▶ **To do**: The listing has to be given again in full and exactly.

▶ **Given records**:
- - -

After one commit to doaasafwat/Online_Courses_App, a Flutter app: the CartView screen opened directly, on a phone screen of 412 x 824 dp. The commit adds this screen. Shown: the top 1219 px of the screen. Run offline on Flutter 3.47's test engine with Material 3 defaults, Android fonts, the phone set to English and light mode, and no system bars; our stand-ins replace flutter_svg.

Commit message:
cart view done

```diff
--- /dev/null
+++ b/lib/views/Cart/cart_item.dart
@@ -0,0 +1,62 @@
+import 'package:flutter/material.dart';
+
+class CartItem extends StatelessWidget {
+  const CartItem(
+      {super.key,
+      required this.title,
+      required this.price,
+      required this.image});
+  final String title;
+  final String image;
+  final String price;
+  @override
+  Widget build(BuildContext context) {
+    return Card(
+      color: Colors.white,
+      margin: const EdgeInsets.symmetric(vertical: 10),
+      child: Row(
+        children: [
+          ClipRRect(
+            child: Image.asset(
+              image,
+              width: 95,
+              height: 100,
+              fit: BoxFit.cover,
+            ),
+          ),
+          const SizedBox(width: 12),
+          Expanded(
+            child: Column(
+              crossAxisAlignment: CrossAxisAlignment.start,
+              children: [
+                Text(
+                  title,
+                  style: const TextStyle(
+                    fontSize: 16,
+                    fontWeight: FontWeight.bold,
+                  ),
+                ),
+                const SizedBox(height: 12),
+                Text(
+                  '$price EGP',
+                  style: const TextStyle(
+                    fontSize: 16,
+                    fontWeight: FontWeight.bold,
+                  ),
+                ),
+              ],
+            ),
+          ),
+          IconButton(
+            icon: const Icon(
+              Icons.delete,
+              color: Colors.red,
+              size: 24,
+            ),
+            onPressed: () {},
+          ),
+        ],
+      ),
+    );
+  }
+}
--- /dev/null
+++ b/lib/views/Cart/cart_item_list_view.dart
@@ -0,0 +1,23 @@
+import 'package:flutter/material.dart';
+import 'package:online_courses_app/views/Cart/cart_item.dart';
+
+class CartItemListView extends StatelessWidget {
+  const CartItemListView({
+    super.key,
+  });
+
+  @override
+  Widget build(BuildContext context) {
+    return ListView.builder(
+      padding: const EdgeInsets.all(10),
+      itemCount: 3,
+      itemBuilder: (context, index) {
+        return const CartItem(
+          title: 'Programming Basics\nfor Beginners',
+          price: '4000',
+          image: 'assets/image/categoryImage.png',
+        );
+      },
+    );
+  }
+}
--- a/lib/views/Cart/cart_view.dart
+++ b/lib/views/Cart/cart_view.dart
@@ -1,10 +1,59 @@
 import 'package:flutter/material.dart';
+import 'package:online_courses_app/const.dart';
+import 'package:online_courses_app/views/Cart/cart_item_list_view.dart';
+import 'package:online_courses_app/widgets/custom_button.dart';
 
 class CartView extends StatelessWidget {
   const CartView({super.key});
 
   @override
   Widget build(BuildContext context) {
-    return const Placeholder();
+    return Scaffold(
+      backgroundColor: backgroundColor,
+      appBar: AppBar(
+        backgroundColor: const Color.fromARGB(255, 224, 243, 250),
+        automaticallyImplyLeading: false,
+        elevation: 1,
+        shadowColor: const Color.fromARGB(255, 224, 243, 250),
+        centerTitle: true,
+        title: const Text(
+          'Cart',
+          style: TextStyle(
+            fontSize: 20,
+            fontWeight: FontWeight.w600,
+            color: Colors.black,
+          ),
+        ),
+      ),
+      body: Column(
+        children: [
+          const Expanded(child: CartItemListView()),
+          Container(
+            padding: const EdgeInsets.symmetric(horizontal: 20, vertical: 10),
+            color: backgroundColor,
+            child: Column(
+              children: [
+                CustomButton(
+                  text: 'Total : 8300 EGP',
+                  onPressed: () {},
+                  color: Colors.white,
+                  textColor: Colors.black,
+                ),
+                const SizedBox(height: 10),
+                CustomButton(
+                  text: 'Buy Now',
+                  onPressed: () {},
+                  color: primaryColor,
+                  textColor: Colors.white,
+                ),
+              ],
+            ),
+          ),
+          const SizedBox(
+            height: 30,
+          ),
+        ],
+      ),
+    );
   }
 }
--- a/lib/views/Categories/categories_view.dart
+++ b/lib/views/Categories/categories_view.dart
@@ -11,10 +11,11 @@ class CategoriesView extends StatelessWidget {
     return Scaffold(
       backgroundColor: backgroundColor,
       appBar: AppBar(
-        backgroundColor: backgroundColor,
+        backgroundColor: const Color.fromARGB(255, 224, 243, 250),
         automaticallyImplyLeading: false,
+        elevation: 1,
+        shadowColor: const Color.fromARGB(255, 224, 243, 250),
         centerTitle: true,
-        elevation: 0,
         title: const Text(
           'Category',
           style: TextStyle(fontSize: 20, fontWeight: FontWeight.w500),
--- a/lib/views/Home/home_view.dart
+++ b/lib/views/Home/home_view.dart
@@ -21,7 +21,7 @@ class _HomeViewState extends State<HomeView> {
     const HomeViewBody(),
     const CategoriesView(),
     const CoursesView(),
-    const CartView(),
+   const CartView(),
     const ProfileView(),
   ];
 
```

- - -

▶ **Worked solution**:
After one commit to doaasafwat/Online_Courses_App, a Flutter app: the CartView screen opened directly, on a phone screen of 412 x 824 dp. The commit adds this screen. Shown: the top 1219 px of the screen. Run offline on Flutter 3.47's test engine with Material 3 defaults, Android fonts, the phone set to English and light mode, and no system bars; our stand-ins replace flutter_svg.

Commit message:
cart view done

```diff
--- /dev/null
+++ b/lib/views/Cart/cart_item.dart
@@ -0,0 +1,62 @@
+import 'package:flutter/material.dart';
+
+class CartItem extends StatelessWidget {
+  const CartItem(
+      {super.key,
+      required this.title,
+      required this.price,
+      required this.image});
+  final String title;
+  final String image;
+  final String price;
+  @override
+  Widget build(BuildContext context) {
+    return Card(
+      color: Colors.white,
+      margin: const EdgeInsets.symmetric(vertical: 10),
+      child: Row(
+        children: [
+          ClipRRect(
+            child: Image.asset(
+              image,
+              width: 95,
+              height: 100,
+              fit: BoxFit.cover,
+            ),
+          ),
+          const SizedBox(width: 12),
+          Expanded(
+            child: Column(
+              crossAxisAlignment: CrossAxisAlignment.start,
+              children: [
+                Text(
+                  title,
+                  style: const TextStyle(
+                    fontSize: 16,
+                    fontWeight: FontWeight.bold,
+                  ),
+                ),
+                const SizedBox(height: 12),
+                Text(
+                  '$price EGP',
+                  style: const TextStyle(
+                    fontSize: 16,
+                    fontWeight: FontWeight.bold,
+                  ),
+                ),
+              ],
+            ),
+          ),
+          IconButton(
+            icon: const Icon(
+              Icons.delete,
+              color: Colors.red,
+              size: 24,
+            ),
+            onPressed: () {},
+          ),
+        ],
+      ),
+    );
+  }
+}
--- /dev/null
+++ b/lib/views/Cart/cart_item_list_view.dart
@@ -0,0 +1,23 @@
+import 'package:flutter/material.dart';
+import 'package:online_courses_app/views/Cart/cart_item.dart';
+
+class CartItemListView extends StatelessWidget {
+  const CartItemListView({
+    super.key,
+  });
+
+  @override
+  Widget build(BuildContext context) {
+    return ListView.builder(
+      padding: const EdgeInsets.all(10),
+      itemCount: 3,
+      itemBuilder: (context, index) {
+        return const CartItem(
+          title: 'Programming Basics\nfor Beginners',
+          price: '4000',
+          image: 'assets/image/categoryImage.png',
+        );
+      },
+    );
+  }
+}
--- a/lib/views/Cart/cart_view.dart
+++ b/lib/views/Cart/cart_view.dart
@@ -1,10 +1,59 @@
 import 'package:flutter/material.dart';
+import 'package:online_courses_app/const.dart';
+import 'package:online_courses_app/views/Cart/cart_item_list_view.dart';
+import 'package:online_courses_app/widgets/custom_button.dart';
 
 class CartView extends StatelessWidget {
   const CartView({super.key});
 
   @override
   Widget build(BuildContext context) {
-    return const Placeholder();
+    return Scaffold(
+      backgroundColor: backgroundColor,
+      appBar: AppBar(
+        backgroundColor: const Color.fromARGB(255, 224, 243, 250),
+        automaticallyImplyLeading: false,
+        elevation: 1,
+        shadowColor: const Color.fromARGB(255, 224, 243, 250),
+        centerTitle: true,
+        title: const Text(
+          'Cart',
+          style: TextStyle(
+            fontSize: 20,
+            fontWeight: FontWeight.w600,
+            color: Colors.black,
+          ),
+        ),
+      ),
+      body: Column(
+        children: [
+          const Expanded(child: CartItemListView()),
+          Container(
+            padding: const EdgeInsets.symmetric(horizontal: 20, vertical: 10),
+            color: backgroundColor,
+            child: Column(
+              children: [
+                CustomButton(
+                  text: 'Total : 8300 EGP',
+                  onPressed: () {},
+                  color: Colors.white,
+                  textColor: Colors.black,
+                ),
+                const SizedBox(height: 10),
+                CustomButton(
+                  text: 'Buy Now',
+                  onPressed: () {},
+                  color: primaryColor,
+                  textColor: Colors.white,
+                ),
+              ],
+            ),
+          ),
+          const SizedBox(
+            height: 30,
+          ),
+        ],
+      ),
+    );
   }
 }
--- a/lib/views/Categories/categories_view.dart
+++ b/lib/views/Categories/categories_view.dart
@@ -11,10 +11,11 @@ class CategoriesView extends StatelessWidget {
     return Scaffold(
       backgroundColor: backgroundColor,
       appBar: AppBar(
-        backgroundColor: backgroundColor,
+        backgroundColor: const Color.fromARGB(255, 224, 243, 250),
         automaticallyImplyLeading: false,
+        elevation: 1,
+        shadowColor: const Color.fromARGB(255, 224, 243, 250),
         centerTitle: true,
-        elevation: 0,
         title: const Text(
           'Category',
           style: TextStyle(fontSize: 20, fontWeight: FontWeight.w500),
--- a/lib/views/Home/home_view.dart
+++ b/lib/views/Home/home_view.dart
@@ -21,7 +21,7 @@ class _HomeViewState extends State<HomeView> {
     const HomeViewBody(),
     const CategoriesView(),
     const CoursesView(),
-    const CartView(),
+   const CartView(),
     const ProfileView(),
   ];
 
```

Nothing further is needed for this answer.